Set project goals: Define your goals before implementing the ERP system. You need to define what features to implement first. Examples of challenges of the project may include the following issues: Does the system reduce backlogs? Can the system enhance on-time deliveries? Will you be able to increase effectiveness?
Make a plan: You should develop a project plan which includes previously defined goals, timelines, training procedures, as well as individual team responsibilities. The end result of the project plan should be a “to do” list for every team member.
Phase 2 - Procedure planning
Procedure planning must include a chain of the following phases:
- Review of software requirements and features
- The identification of manual processes
- The development of standard operating processes
Review of software requirements: Allocate three to five days to review the software requirements with your project team. Identify the gaps that must be bridged and determine what features must be modified before training end users.
Define manual processes: Think what manual processes could be automated with the help of ERP system.
Develop standard operating processes: These processes should be documented. This task, is important to successful ERP implementation. Here are some examples of standard operations: 1. How do you handle global price changes? 2. What are the processes for lead generation? 3. How do you handle the paperwork on drop shipments?
Phase 3 - Data gathering
This stage includes the following phases:
- Data conversion
- New data collection
- Review of data
- Clean-up data.
Data conversion: It is presumed that 100% of the information can’t be converted as the system may contain legacy information. First off, analyze the data and decide which information should be converted.
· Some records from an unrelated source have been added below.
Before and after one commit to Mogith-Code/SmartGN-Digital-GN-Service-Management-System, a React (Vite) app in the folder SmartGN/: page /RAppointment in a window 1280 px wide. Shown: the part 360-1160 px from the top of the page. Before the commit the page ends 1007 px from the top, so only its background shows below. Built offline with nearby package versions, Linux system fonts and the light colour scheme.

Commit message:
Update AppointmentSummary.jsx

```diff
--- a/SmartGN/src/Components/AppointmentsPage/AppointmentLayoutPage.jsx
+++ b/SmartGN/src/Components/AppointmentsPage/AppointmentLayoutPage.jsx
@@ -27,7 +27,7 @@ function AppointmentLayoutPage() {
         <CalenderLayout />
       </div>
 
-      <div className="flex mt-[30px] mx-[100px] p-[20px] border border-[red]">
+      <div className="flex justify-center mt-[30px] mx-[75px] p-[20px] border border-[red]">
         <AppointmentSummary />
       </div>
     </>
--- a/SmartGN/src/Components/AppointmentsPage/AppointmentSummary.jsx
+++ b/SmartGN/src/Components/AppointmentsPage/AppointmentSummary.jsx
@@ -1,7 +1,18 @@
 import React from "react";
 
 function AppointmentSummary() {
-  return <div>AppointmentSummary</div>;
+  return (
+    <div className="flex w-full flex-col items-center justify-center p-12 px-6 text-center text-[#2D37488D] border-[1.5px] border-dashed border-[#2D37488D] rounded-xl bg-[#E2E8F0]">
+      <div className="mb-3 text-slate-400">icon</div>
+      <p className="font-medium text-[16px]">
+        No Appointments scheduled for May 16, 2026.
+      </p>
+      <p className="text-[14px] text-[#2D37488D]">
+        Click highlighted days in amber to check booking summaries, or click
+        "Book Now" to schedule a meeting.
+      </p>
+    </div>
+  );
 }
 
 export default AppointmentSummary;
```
New data collection: Analyze the new data that should be collected. Determine the sources
of the new data. Note that mostly all ERPs have an ability to upload data from spreadsheets to the database.
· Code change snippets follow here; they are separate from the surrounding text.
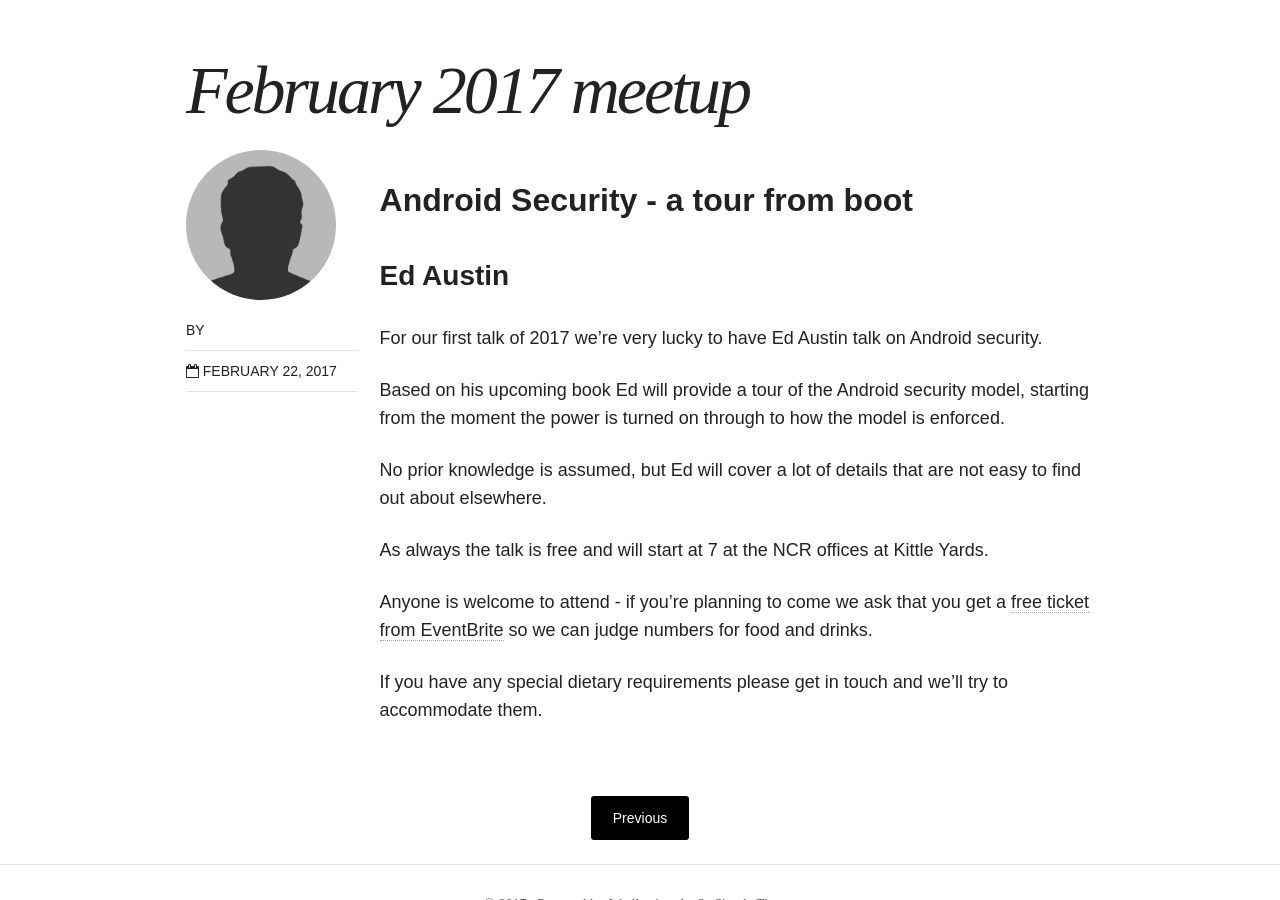
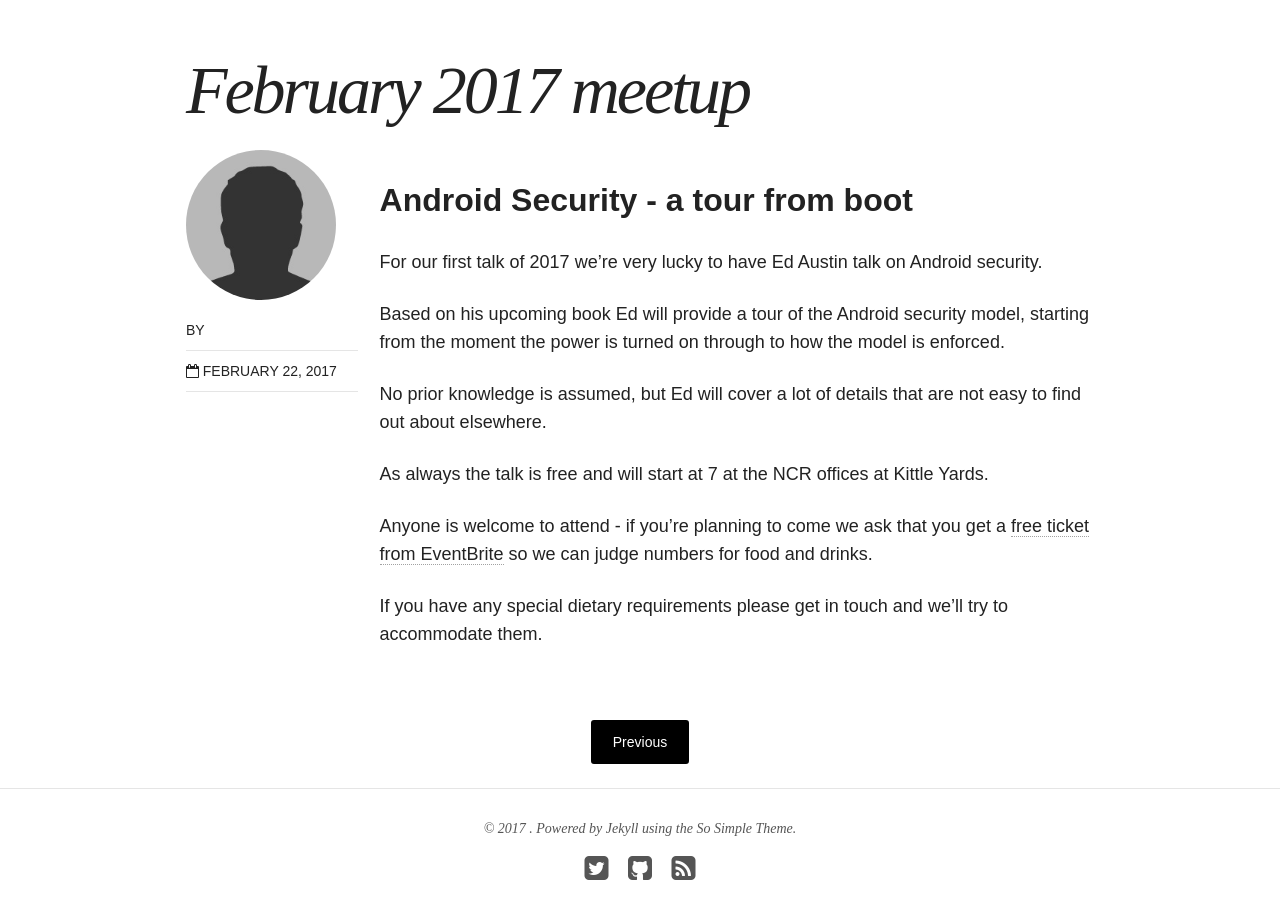
Before and after one commit to edjug/edjug.github.io, a Jekyll site: the page built from _posts/meetups/2017-22-02-february-meetup.md, in a window 1280 px wide and 900 px high, scrolled down 422 px. Built offline with Jekyll 4.4.1, drawn with Linux system fonts in a browser that asks for light colours; nearby versions of some CDN libraries.

Commit message:
removes name due to rendering issue

```diff
--- a/_posts/meetups/2017-22-02-february-meetup.md
+++ b/_posts/meetups/2017-22-02-february-meetup.md
@@ -7,7 +7,6 @@ date: 2017-02-22
 ---
 
 ## Android Security - a tour from boot
-### Ed Austin
 
 For our first talk of 2017 we're very lucky to have Ed Austin talk on Android security.
 
```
Data review and clean-up: After the collection, the data must be reviewed and cleaned up to make the system’s information accurate and concise.
Phase 4 - Testing and training
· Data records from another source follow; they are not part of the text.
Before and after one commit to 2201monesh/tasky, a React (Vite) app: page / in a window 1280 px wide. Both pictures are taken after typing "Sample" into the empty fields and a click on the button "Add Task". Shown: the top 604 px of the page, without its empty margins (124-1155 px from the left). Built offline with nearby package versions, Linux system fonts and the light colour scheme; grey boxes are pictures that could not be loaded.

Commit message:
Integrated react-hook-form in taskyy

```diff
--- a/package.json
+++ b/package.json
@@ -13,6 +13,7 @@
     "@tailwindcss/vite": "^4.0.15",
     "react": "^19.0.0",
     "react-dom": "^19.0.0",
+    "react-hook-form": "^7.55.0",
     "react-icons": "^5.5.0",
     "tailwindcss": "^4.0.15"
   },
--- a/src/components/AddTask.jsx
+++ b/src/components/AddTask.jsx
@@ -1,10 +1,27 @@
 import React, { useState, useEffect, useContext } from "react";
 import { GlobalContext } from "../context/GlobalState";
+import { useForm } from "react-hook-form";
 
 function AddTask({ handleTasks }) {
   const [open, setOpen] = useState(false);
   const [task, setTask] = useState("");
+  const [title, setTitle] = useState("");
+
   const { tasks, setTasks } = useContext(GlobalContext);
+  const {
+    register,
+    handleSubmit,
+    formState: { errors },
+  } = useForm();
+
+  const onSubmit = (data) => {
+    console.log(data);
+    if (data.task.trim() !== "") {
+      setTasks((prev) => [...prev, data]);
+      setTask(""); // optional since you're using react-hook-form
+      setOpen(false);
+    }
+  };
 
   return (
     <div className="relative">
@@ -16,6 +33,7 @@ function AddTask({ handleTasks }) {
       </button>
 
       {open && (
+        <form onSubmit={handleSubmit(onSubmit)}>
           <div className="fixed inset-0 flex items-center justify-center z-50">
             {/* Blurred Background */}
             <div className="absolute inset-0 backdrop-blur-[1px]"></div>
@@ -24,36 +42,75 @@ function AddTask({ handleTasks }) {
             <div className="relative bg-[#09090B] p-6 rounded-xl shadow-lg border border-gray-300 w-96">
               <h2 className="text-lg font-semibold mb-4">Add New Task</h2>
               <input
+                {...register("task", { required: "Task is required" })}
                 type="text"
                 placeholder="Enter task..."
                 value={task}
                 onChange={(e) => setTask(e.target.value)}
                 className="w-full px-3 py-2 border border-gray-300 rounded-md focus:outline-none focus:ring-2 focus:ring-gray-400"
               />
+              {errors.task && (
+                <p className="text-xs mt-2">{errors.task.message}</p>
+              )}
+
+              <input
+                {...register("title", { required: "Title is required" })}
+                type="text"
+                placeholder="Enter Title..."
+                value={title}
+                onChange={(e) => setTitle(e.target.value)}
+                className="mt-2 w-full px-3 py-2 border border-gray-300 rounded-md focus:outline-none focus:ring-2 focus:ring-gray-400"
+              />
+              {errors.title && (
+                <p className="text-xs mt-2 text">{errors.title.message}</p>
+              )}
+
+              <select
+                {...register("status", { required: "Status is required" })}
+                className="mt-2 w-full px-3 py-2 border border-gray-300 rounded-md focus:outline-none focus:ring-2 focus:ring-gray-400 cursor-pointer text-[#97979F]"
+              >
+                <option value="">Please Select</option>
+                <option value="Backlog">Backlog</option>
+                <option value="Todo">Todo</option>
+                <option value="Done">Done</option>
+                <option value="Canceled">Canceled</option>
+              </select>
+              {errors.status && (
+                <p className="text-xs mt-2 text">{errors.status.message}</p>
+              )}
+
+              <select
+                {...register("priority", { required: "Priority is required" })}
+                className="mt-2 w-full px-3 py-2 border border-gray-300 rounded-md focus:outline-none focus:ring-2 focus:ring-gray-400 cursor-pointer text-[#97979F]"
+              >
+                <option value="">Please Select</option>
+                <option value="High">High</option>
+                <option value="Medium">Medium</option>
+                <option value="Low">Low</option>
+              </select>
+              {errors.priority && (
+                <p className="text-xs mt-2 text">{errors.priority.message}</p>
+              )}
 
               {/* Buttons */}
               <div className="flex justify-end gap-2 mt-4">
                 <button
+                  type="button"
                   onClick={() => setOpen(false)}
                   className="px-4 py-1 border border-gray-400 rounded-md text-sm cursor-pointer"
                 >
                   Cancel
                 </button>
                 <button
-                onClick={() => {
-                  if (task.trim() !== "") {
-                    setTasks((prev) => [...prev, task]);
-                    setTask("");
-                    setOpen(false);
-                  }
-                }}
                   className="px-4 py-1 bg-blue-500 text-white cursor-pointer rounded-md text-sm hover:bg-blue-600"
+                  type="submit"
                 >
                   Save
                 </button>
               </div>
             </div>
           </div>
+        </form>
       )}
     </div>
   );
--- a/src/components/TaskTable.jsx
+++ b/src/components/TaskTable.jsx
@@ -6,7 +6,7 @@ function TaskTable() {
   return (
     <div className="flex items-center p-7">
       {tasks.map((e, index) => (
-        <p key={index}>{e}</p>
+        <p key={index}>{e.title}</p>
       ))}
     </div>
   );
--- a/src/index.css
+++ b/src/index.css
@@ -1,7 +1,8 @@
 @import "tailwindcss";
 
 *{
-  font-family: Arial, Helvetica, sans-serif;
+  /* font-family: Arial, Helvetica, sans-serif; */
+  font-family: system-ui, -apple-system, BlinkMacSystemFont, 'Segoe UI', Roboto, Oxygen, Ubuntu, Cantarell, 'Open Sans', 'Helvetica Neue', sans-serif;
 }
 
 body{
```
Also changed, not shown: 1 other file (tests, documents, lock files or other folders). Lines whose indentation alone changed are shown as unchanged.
- Database pretesting
- Tests verification
- Final tests
Database pretesting: The team must be sure that everything works properly and accurately that’s why the system should be pre-tested. The other things that should be checked are interfaces, integration issues, etc.
Tests verification: Check if the tests test mirror the SOPs outlined in the second step, and determine whether modifications need to made.
Training: It’s good when the trainers are trained first. Build a team who will provide training for your employees. Provide training documentation. Refresher training should also be provided as needed on an ongoing basis.
Final tests: Once training is done, the team must perform final tests on the data and processes.
Phase 5 - Going live
When you are going live, you should assess if your objectives are met. When the system is up and running, perform a post-implementation audit. Check if the product does what it was intended to do. Besides, it’s important from time to time to review the system in order to increase the ROI.
How Can Diceus, an ERP Development Company, Help You?
Our team is experienced in developing a custom-designed enterprise-grade solution for different industries and implementing off-the-shelf ERP solutions as well. If you made up your mind to develop a new system for your business or choose one from the existing products, feel free to contact us and get a free consultation from our experts. We will provide you with a step-by-step implementation plan or a comprehensive SRS documentation.